• TASK INSTRUCTIONS: This exercise calls for the records to be returned exactly, with images removed.

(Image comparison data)
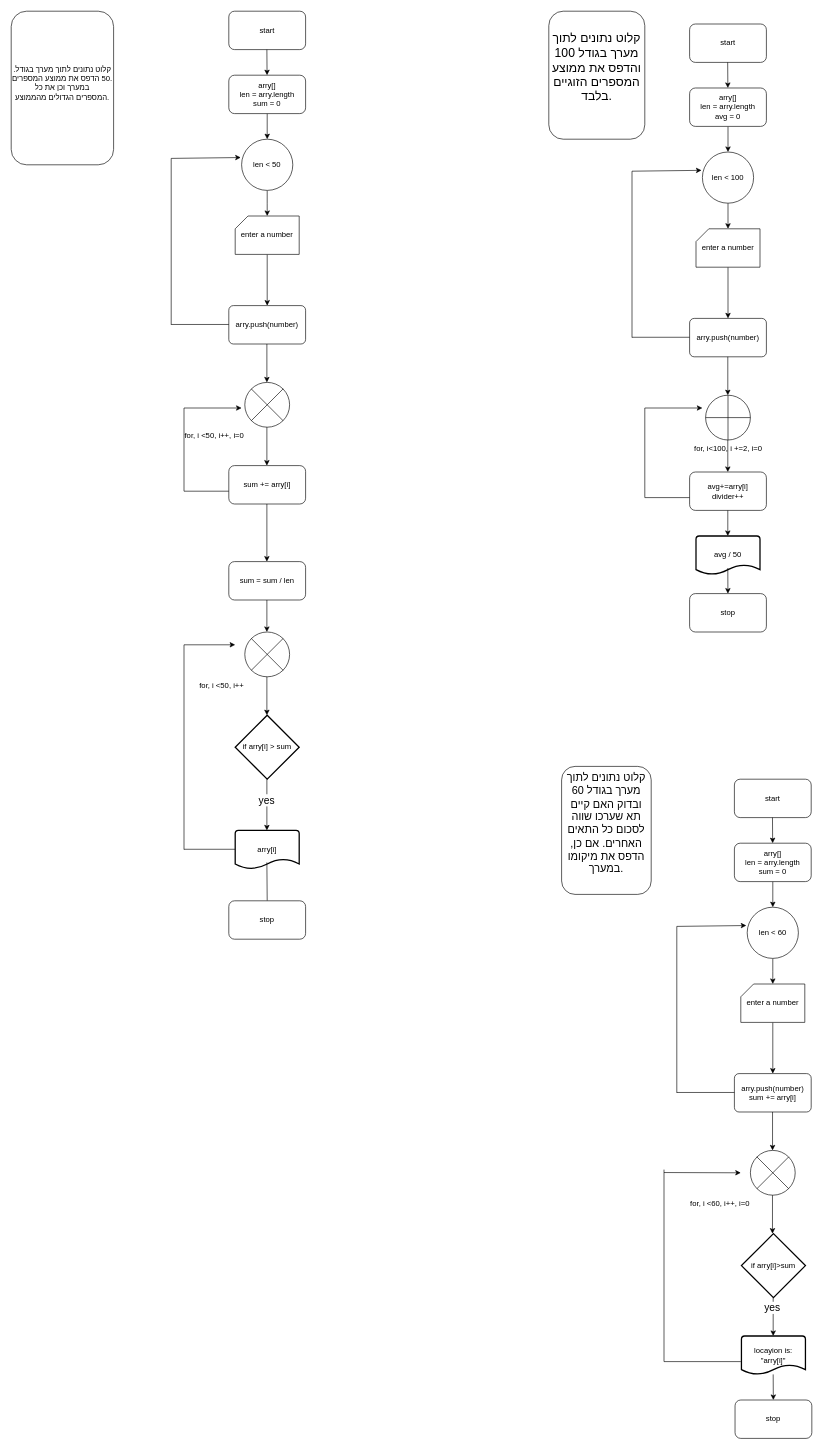
YanirH/DAVIDandMOSHE keeps this draw.io diagram as Homeworks.drawio. Above is the earlier version. Source tidied: cells renumbered, new cells numbered last; positions are measured from the earlier drawing's top-left corner, leaving out a move shared by most shapes. Both pictures are drawn from the tidied source at 64%, with x=0, y=0 at pixel (11, 11).
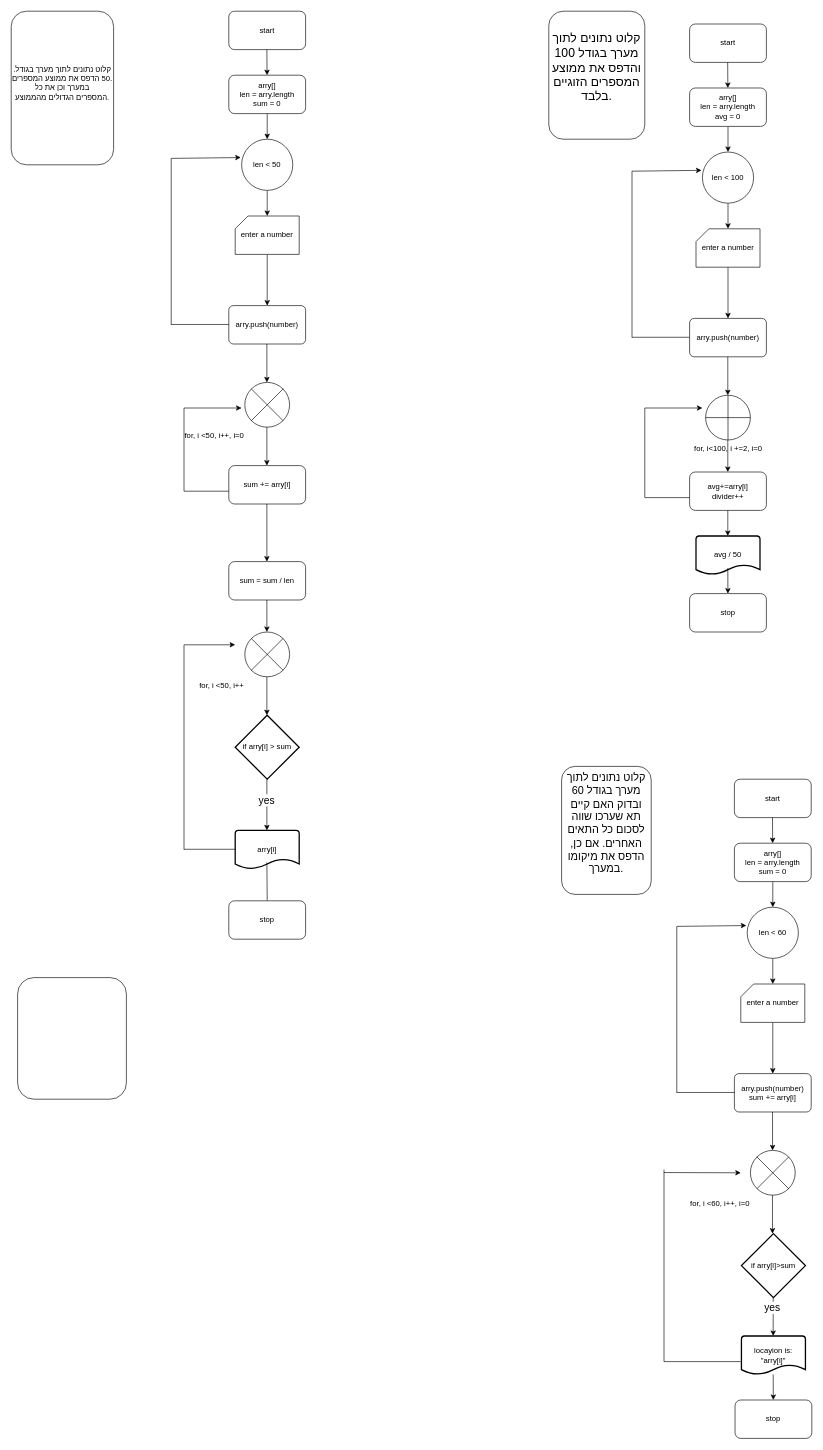
The same page after the edit.

What changed in the source:
```diff
@@
+    <mxCell id="85" style="rounded=1;whiteSpace=wrap;html=1;" parent="1" vertex="1">
+      <mxGeometry x="10" y="1510" width="170" height="190" as="geometry" />
+    </mxCell>
```
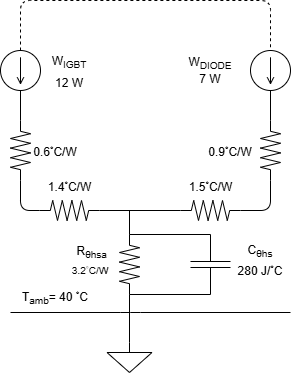
WithASideOfSalt/EE466-Coursework-2 keeps this draw.io diagram as Images/Q1Ai.png. Above is the earlier version. Source tidied: cells renumbered, new cells last; positions are measured from the earlier drawing's top-left corner, leaving out a move shared by most shapes.
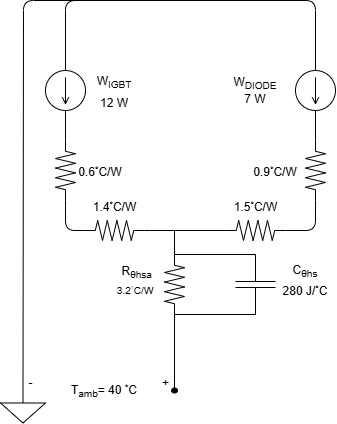
The same diagram one commit later.

Change to the diagram source:
```diff
@@ -8,8 +8,16 @@
     <mxCell id="3" style="verticalLabelPosition=bottom;shadow=0;dashed=0;align=center;html=1;verticalAlign=top;shape=mxgraph.electrical.signal_sources.source;points=[[0.5,0,0],[1,0.5,0],[0.5,1,0],[0,0.5,0]];elSignalType=dc1;rotation=90;" parent="1" vertex="1">
       <mxGeometry x="260" y="50" width="40" height="40" as="geometry" />
     </mxCell>
+    <mxCell id="31" style="edgeStyle=none;html=1;exitX=0.5;exitY=0;exitDx=0;exitDy=0;exitPerimeter=0;endArrow=none;endFill=0;" parent="1" edge="1" source="4">
+      <mxGeometry relative="1" as="geometry">
+        <mxPoint x="50" y="-20" as="targetPoint" />
+        <Array as="points">
+          <mxPoint x="-12" y="-20" />
+        </Array>
+      </mxGeometry>
+    </mxCell>
     <mxCell id="4" style="verticalLabelPosition=bottom;shadow=0;dashed=0;align=center;html=1;verticalAlign=top;shape=mxgraph.electrical.signal_sources.signal_ground;" parent="1" vertex="1">
-      <mxGeometry x="116.5" y="342" width="45" height="30" as="geometry" />
+      <mxGeometry x="-35" y="372.5" width="45" height="30" as="geometry" />
     </mxCell>
     <mxCell id="5" style="edgeStyle=none;html=1;exitX=1;exitY=0.5;exitDx=0;exitDy=0;exitPerimeter=0;entryX=1;entryY=0.5;entryDx=0;entryDy=0;entryPerimeter=0;endArrow=none;endFill=0;" parent="1" edge="1" source="6" target="17">
       <mxGeometry relative="1" as="geometry" />
@@ -57,33 +65,25 @@
         <mxPoint x="139" y="210" as="targetPoint" />
       </mxGeometry>
     </mxCell>
+    <mxCell id="32" style="edgeStyle=none;html=1;exitX=1;exitY=0.5;exitDx=0;exitDy=0;exitPerimeter=0;endArrow=none;endFill=0;" parent="1" edge="1" source="17" target="33">
+      <mxGeometry relative="1" as="geometry" />
+    </mxCell>
     <mxCell id="17" style="verticalLabelPosition=bottom;shadow=0;dashed=0;align=center;html=1;verticalAlign=top;shape=mxgraph.electrical.resistors.resistor_2;rotation=90;" parent="1" vertex="1">
       <mxGeometry x="109" y="254" width="60" height="20" as="geometry" />
     </mxCell>
-    <mxCell id="18" style="edgeStyle=none;html=1;exitX=0;exitY=0.5;exitDx=0;exitDy=0;exitPerimeter=0;entryX=0;entryY=0.5;entryDx=0;entryDy=0;entryPerimeter=0;dashed=1;endArrow=none;endFill=0;" parent="1" edge="1" source="2" target="3">
-      <mxGeometry relative="1" as="geometry">
-        <Array as="points">
-          <mxPoint x="30" />
-          <mxPoint x="280" />
-        </Array>
-      </mxGeometry>
-    </mxCell>
     <mxCell id="19" style="edgeStyle=none;html=1;exitX=0;exitY=0.5;exitDx=0;exitDy=0;exitPerimeter=0;entryX=0;entryY=0.5;entryDx=0;entryDy=0;entryPerimeter=0;endArrow=none;endFill=0;" parent="1" edge="1" source="6" target="17">
       <mxGeometry relative="1" as="geometry" />
     </mxCell>
-    <mxCell id="20" style="edgeStyle=none;html=1;exitX=0.5;exitY=0;exitDx=0;exitDy=0;exitPerimeter=0;entryX=1;entryY=0.5;entryDx=0;entryDy=0;entryPerimeter=0;endArrow=none;endFill=0;" parent="1" edge="1" source="4" target="17">
-      <mxGeometry relative="1" as="geometry" />
-    </mxCell>
-    <mxCell id="21" style="endArrow=none;html=1;exitX=0;exitY=1;exitDx=0;exitDy=0;" parent="1" edge="1" source="22">
+    <mxCell id="21" style="endArrow=none;html=1;exitX=0;exitY=0.5;exitDx=0;exitDy=0;entryX=0;entryY=0.5;entryDx=0;entryDy=0;entryPerimeter=0;exitPerimeter=0;" parent="1" edge="1" source="2" target="3">
       <mxGeometry relative="1" as="geometry">
-        <mxPoint x="300" y="312" as="targetPoint" />
         <Array as="points">
-          <mxPoint x="140" y="312" />
+          <mxPoint x="30" y="-20" />
+          <mxPoint x="280" y="-20" />
         </Array>
       </mxGeometry>
     </mxCell>
     <mxCell id="22" value="T&lt;sub&gt;amb&lt;/sub&gt;= 40 &lt;sup&gt;◦&lt;/sup&gt;C" style="text;html=1;align=center;verticalAlign=middle;whiteSpace=wrap;rounded=0;" parent="1" vertex="1">
-      <mxGeometry x="20" y="282" width="90" height="30" as="geometry" />
+      <mxGeometry x="24" y="355" width="90" height="30" as="geometry" />
     </mxCell>
     <mxCell id="23" value="&amp;nbsp;R&lt;sub&gt;θhsa&lt;/sub&gt;&lt;div&gt;&lt;span style=&quot;font-size: 10px;&quot;&gt;3.2&lt;sup&gt;◦&lt;/sup&gt;C/W&lt;/span&gt;&lt;/div&gt;" style="text;html=1;align=center;verticalAlign=middle;whiteSpace=wrap;rounded=0;" parent="1" vertex="1">
       <mxGeometry x="70" y="245" width="60" height="30" as="geometry" />
@@ -109,5 +109,14 @@
     <mxCell id="30" value="1.5&lt;sup&gt;◦&lt;/sup&gt;C/W" style="text;html=1;align=center;verticalAlign=middle;strokeColor=none;fillColor=none;" parent="1" vertex="1">
       <mxGeometry x="185" y="170" width="70" height="30" as="geometry" />
     </mxCell>
+    <mxCell id="33" style="ellipse;fillColor=strokeColor;html=1;" parent="1" vertex="1">
+      <mxGeometry x="136.1" y="367.5" width="5.8" height="5" as="geometry" />
+    </mxCell>
+    <mxCell id="34" value="+" style="text;html=1;align=center;verticalAlign=middle;strokeColor=none;fillColor=none;" parent="1" vertex="1">
+      <mxGeometry x="115" y="348" width="30" height="30" as="geometry" />
+    </mxCell>
+    <mxCell id="35" value="-" style="text;html=1;align=center;verticalAlign=middle;strokeColor=none;fillColor=none;" parent="1" vertex="1">
+      <mxGeometry x="-20" y="348" width="30" height="30" as="geometry" />
+    </mxCell>
   </root>
 </mxGraphModel>
```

• REPLY TO THE EXERCISE:
YanirH/DAVIDandMOSHE keeps this draw.io diagram as Homeworks.drawio. Above is the earlier version. Source tidied: cells renumbered, new cells numbered last; positions are measured from the earlier drawing's top-left corner, leaving out a move shared by most shapes. Both pictures are drawn from the tidied source at 64%, with x=0, y=0 at pixel (11, 11).
The same page after the edit.

What changed in the source:
```diff
@@
+    <mxCell id="85" style="rounded=1;whiteSpace=wrap;html=1;" parent="1" vertex="1">
+      <mxGeometry x="10" y="1510" width="170" height="190" as="geometry" />
+    </mxCell>
```
WithASideOfSalt/EE466-Coursework-2 keeps this draw.io diagram as Images/Q1Ai.png. Above is the earlier version. Source tidied: cells renumbered, new cells last; positions are measured from the earlier drawing's top-left corner, leaving out a move shared by most shapes.
The same diagram one commit later.

Change to the diagram source:
```diff
@@ -8,8 +8,16 @@
     <mxCell id="3" style="verticalLabelPosition=bottom;shadow=0;dashed=0;align=center;html=1;verticalAlign=top;shape=mxgraph.electrical.signal_sources.source;points=[[0.5,0,0],[1,0.5,0],[0.5,1,0],[0,0.5,0]];elSignalType=dc1;rotation=90;" parent="1" vertex="1">
       <mxGeometry x="260" y="50" width="40" height="40" as="geometry" />
     </mxCell>
+    <mxCell id="31" style="edgeStyle=none;html=1;exitX=0.5;exitY=0;exitDx=0;exitDy=0;exitPerimeter=0;endArrow=none;endFill=0;" parent="1" edge="1" source="4">
+      <mxGeometry relative="1" as="geometry">
+        <mxPoint x="50" y="-20" as="targetPoint" />
+        <Array as="points">
+          <mxPoint x="-12" y="-20" />
+        </Array>
+      </mxGeometry>
+    </mxCell>
     <mxCell id="4" style="verticalLabelPosition=bottom;shadow=0;dashed=0;align=center;html=1;verticalAlign=top;shape=mxgraph.electrical.signal_sources.signal_ground;" parent="1" vertex="1">
-      <mxGeometry x="116.5" y="342" width="45" height="30" as="geometry" />
+      <mxGeometry x="-35" y="372.5" width="45" height="30" as="geometry" />
     </mxCell>
     <mxCell id="5" style="edgeStyle=none;html=1;exitX=1;exitY=0.5;exitDx=0;exitDy=0;exitPerimeter=0;entryX=1;entryY=0.5;entryDx=0;entryDy=0;entryPerimeter=0;endArrow=none;endFill=0;" parent="1" edge="1" source="6" target="17">
       <mxGeometry relative="1" as="geometry" />
@@ -57,33 +65,25 @@
         <mxPoint x="139" y="210" as="targetPoint" />
       </mxGeometry>
     </mxCell>
+    <mxCell id="32" style="edgeStyle=none;html=1;exitX=1;exitY=0.5;exitDx=0;exitDy=0;exitPerimeter=0;endArrow=none;endFill=0;" parent="1" edge="1" source="17" target="33">
+      <mxGeometry relative="1" as="geometry" />
+    </mxCell>
     <mxCell id="17" style="verticalLabelPosition=bottom;shadow=0;dashed=0;align=center;html=1;verticalAlign=top;shape=mxgraph.electrical.resistors.resistor_2;rotation=90;" parent="1" vertex="1">
       <mxGeometry x="109" y="254" width="60" height="20" as="geometry" />
     </mxCell>
-    <mxCell id="18" style="edgeStyle=none;html=1;exitX=0;exitY=0.5;exitDx=0;exitDy=0;exitPerimeter=0;entryX=0;entryY=0.5;entryDx=0;entryDy=0;entryPerimeter=0;dashed=1;endArrow=none;endFill=0;" parent="1" edge="1" source="2" target="3">
-      <mxGeometry relative="1" as="geometry">
-        <Array as="points">
-          <mxPoint x="30" />
-          <mxPoint x="280" />
-        </Array>
-      </mxGeometry>
-    </mxCell>
     <mxCell id="19" style="edgeStyle=none;html=1;exitX=0;exitY=0.5;exitDx=0;exitDy=0;exitPerimeter=0;entryX=0;entryY=0.5;entryDx=0;entryDy=0;entryPerimeter=0;endArrow=none;endFill=0;" parent="1" edge="1" source="6" target="17">
       <mxGeometry relative="1" as="geometry" />
     </mxCell>
-    <mxCell id="20" style="edgeStyle=none;html=1;exitX=0.5;exitY=0;exitDx=0;exitDy=0;exitPerimeter=0;entryX=1;entryY=0.5;entryDx=0;entryDy=0;entryPerimeter=0;endArrow=none;endFill=0;" parent="1" edge="1" source="4" target="17">
-      <mxGeometry relative="1" as="geometry" />
-    </mxCell>
-    <mxCell id="21" style="endArrow=none;html=1;exitX=0;exitY=1;exitDx=0;exitDy=0;" parent="1" edge="1" source="22">
+    <mxCell id="21" style="endArrow=none;html=1;exitX=0;exitY=0.5;exitDx=0;exitDy=0;entryX=0;entryY=0.5;entryDx=0;entryDy=0;entryPerimeter=0;exitPerimeter=0;" parent="1" edge="1" source="2" target="3">
       <mxGeometry relative="1" as="geometry">
-        <mxPoint x="300" y="312" as="targetPoint" />
         <Array as="points">
-          <mxPoint x="140" y="312" />
+          <mxPoint x="30" y="-20" />
+          <mxPoint x="280" y="-20" />
         </Array>
       </mxGeometry>
     </mxCell>
     <mxCell id="22" value="T&lt;sub&gt;amb&lt;/sub&gt;= 40 &lt;sup&gt;◦&lt;/sup&gt;C" style="text;html=1;align=center;verticalAlign=middle;whiteSpace=wrap;rounded=0;" parent="1" vertex="1">
-      <mxGeometry x="20" y="282" width="90" height="30" as="geometry" />
+      <mxGeometry x="24" y="355" width="90" height="30" as="geometry" />
     </mxCell>
     <mxCell id="23" value="&amp;nbsp;R&lt;sub&gt;θhsa&lt;/sub&gt;&lt;div&gt;&lt;span style=&quot;font-size: 10px;&quot;&gt;3.2&lt;sup&gt;◦&lt;/sup&gt;C/W&lt;/span&gt;&lt;/div&gt;" style="text;html=1;align=center;verticalAlign=middle;whiteSpace=wrap;rounded=0;" parent="1" vertex="1">
       <mxGeometry x="70" y="245" width="60" height="30" as="geometry" />
@@ -109,5 +109,14 @@
     <mxCell id="30" value="1.5&lt;sup&gt;◦&lt;/sup&gt;C/W" style="text;html=1;align=center;verticalAlign=middle;strokeColor=none;fillColor=none;" parent="1" vertex="1">
       <mxGeometry x="185" y="170" width="70" height="30" as="geometry" />
     </mxCell>
+    <mxCell id="33" style="ellipse;fillColor=strokeColor;html=1;" parent="1" vertex="1">
+      <mxGeometry x="136.1" y="367.5" width="5.8" height="5" as="geometry" />
+    </mxCell>
+    <mxCell id="34" value="+" style="text;html=1;align=center;verticalAlign=middle;strokeColor=none;fillColor=none;" parent="1" vertex="1">
+      <mxGeometry x="115" y="348" width="30" height="30" as="geometry" />
+    </mxCell>
+    <mxCell id="35" value="-" style="text;html=1;align=center;verticalAlign=middle;strokeColor=none;fillColor=none;" parent="1" vertex="1">
+      <mxGeometry x="-20" y="348" width="30" height="30" as="geometry" />
+    </mxCell>
   </root>
 </mxGraphModel>
```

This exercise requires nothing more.